SUPPLIED MATERIAL
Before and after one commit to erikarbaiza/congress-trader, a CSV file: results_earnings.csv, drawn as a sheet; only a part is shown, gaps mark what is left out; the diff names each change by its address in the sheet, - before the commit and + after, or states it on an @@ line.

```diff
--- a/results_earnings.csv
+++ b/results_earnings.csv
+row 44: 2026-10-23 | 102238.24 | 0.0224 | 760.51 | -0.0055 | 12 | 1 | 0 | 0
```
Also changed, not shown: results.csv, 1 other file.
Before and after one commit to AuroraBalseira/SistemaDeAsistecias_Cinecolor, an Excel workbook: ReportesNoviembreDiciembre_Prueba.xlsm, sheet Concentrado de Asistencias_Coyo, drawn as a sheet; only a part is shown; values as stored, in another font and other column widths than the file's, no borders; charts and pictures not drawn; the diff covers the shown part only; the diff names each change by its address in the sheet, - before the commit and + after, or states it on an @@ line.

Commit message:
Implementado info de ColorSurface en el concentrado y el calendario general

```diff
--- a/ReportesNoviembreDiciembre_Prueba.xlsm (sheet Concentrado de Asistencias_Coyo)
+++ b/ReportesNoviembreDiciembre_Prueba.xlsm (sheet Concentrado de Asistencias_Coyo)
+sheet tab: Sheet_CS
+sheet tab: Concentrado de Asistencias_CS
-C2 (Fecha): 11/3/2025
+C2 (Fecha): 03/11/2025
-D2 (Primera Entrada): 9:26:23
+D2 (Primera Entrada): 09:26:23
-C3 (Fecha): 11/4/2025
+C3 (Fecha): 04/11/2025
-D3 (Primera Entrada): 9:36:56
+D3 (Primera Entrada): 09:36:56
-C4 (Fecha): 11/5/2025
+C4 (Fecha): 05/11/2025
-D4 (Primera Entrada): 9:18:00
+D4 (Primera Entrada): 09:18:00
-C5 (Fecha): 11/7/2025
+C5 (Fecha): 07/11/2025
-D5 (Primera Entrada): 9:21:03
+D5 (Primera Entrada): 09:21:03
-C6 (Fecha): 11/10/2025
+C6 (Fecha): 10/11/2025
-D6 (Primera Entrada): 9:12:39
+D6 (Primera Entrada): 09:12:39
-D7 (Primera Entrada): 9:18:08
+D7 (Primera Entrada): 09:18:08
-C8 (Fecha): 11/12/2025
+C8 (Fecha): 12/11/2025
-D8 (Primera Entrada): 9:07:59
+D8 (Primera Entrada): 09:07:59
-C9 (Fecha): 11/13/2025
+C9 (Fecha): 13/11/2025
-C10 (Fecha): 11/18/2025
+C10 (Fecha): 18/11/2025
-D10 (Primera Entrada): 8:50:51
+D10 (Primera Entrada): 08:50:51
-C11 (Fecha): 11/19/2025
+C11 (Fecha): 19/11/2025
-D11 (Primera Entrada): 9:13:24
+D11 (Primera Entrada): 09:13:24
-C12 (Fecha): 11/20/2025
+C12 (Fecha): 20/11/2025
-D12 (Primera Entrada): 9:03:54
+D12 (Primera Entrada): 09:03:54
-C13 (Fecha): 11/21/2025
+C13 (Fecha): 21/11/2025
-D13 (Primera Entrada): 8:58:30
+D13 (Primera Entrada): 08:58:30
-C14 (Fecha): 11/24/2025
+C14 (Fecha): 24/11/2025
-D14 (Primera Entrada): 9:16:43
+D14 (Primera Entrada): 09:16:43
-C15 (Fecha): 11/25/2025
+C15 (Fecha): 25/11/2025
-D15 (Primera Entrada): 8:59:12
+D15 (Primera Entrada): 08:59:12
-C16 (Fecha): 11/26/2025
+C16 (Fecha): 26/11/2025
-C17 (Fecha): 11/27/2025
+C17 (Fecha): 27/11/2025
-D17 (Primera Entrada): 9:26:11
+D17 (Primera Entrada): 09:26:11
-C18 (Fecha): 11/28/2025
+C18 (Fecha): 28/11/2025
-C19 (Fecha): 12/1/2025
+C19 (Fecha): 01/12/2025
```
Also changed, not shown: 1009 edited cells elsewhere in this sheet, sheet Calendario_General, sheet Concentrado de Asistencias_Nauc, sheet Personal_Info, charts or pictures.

TO DO
Above are the records; restate each one exactly.

SOLUTION TO THE PROBLEM
Before and after one commit to erikarbaiza/congress-trader, a CSV file: results_earnings.csv, drawn as a sheet; only a part is shown, gaps mark what is left out; the diff names each change by its address in the sheet, - before the commit and + after, or states it on an @@ line.

```diff
--- a/results_earnings.csv
+++ b/results_earnings.csv
+row 44: 2026-10-23 | 102238.24 | 0.0224 | 760.51 | -0.0055 | 12 | 1 | 0 | 0
```
Also changed, not shown: results.csv, 1 other file.
Before and after one commit to AuroraBalseira/SistemaDeAsistecias_Cinecolor, an Excel workbook: ReportesNoviembreDiciembre_Prueba.xlsm, sheet Concentrado de Asistencias_Coyo, drawn as a sheet; only a part is shown; values as stored, in another font and other column widths than the file's, no borders; charts and pictures not drawn; the diff covers the shown part only; the diff names each change by its address in the sheet, - before the commit and + after, or states it on an @@ line.

Commit message:
Implementado info de ColorSurface en el concentrado y el calendario general

```diff
--- a/ReportesNoviembreDiciembre_Prueba.xlsm (sheet Concentrado de Asistencias_Coyo)
+++ b/ReportesNoviembreDiciembre_Prueba.xlsm (sheet Concentrado de Asistencias_Coyo)
+sheet tab: Sheet_CS
+sheet tab: Concentrado de Asistencias_CS
-C2 (Fecha): 11/3/2025
+C2 (Fecha): 03/11/2025
-D2 (Primera Entrada): 9:26:23
+D2 (Primera Entrada): 09:26:23
-C3 (Fecha): 11/4/2025
+C3 (Fecha): 04/11/2025
-D3 (Primera Entrada): 9:36:56
+D3 (Primera Entrada): 09:36:56
-C4 (Fecha): 11/5/2025
+C4 (Fecha): 05/11/2025
-D4 (Primera Entrada): 9:18:00
+D4 (Primera Entrada): 09:18:00
-C5 (Fecha): 11/7/2025
+C5 (Fecha): 07/11/2025
-D5 (Primera Entrada): 9:21:03
+D5 (Primera Entrada): 09:21:03
-C6 (Fecha): 11/10/2025
+C6 (Fecha): 10/11/2025
-D6 (Primera Entrada): 9:12:39
+D6 (Primera Entrada): 09:12:39
-D7 (Primera Entrada): 9:18:08
+D7 (Primera Entrada): 09:18:08
-C8 (Fecha): 11/12/2025
+C8 (Fecha): 12/11/2025
-D8 (Primera Entrada): 9:07:59
+D8 (Primera Entrada): 09:07:59
-C9 (Fecha): 11/13/2025
+C9 (Fecha): 13/11/2025
-C10 (Fecha): 11/18/2025
+C10 (Fecha): 18/11/2025
-D10 (Primera Entrada): 8:50:51
+D10 (Primera Entrada): 08:50:51
-C11 (Fecha): 11/19/2025
+C11 (Fecha): 19/11/2025
-D11 (Primera Entrada): 9:13:24
+D11 (Primera Entrada): 09:13:24
-C12 (Fecha): 11/20/2025
+C12 (Fecha): 20/11/2025
-D12 (Primera Entrada): 9:03:54
+D12 (Primera Entrada): 09:03:54
-C13 (Fecha): 11/21/2025
+C13 (Fecha): 21/11/2025
-D13 (Primera Entrada): 8:58:30
+D13 (Primera Entrada): 08:58:30
-C14 (Fecha): 11/24/2025
+C14 (Fecha): 24/11/2025
-D14 (Primera Entrada): 9:16:43
+D14 (Primera Entrada): 09:16:43
-C15 (Fecha): 11/25/2025
+C15 (Fecha): 25/11/2025
-D15 (Primera Entrada): 8:59:12
+D15 (Primera Entrada): 08:59:12
-C16 (Fecha): 11/26/2025
+C16 (Fecha): 26/11/2025
-C17 (Fecha): 11/27/2025
+C17 (Fecha): 27/11/2025
-D17 (Primera Entrada): 9:26:11
+D17 (Primera Entrada): 09:26:11
-C18 (Fecha): 11/28/2025
+C18 (Fecha): 28/11/2025
-C19 (Fecha): 12/1/2025
+C19 (Fecha): 01/12/2025
```
Also changed, not shown: 1009 edited cells elsewhere in this sheet, sheet Calendario_General, sheet Concentrado de Asistencias_Nauc, sheet Personal_Info, charts or pictures.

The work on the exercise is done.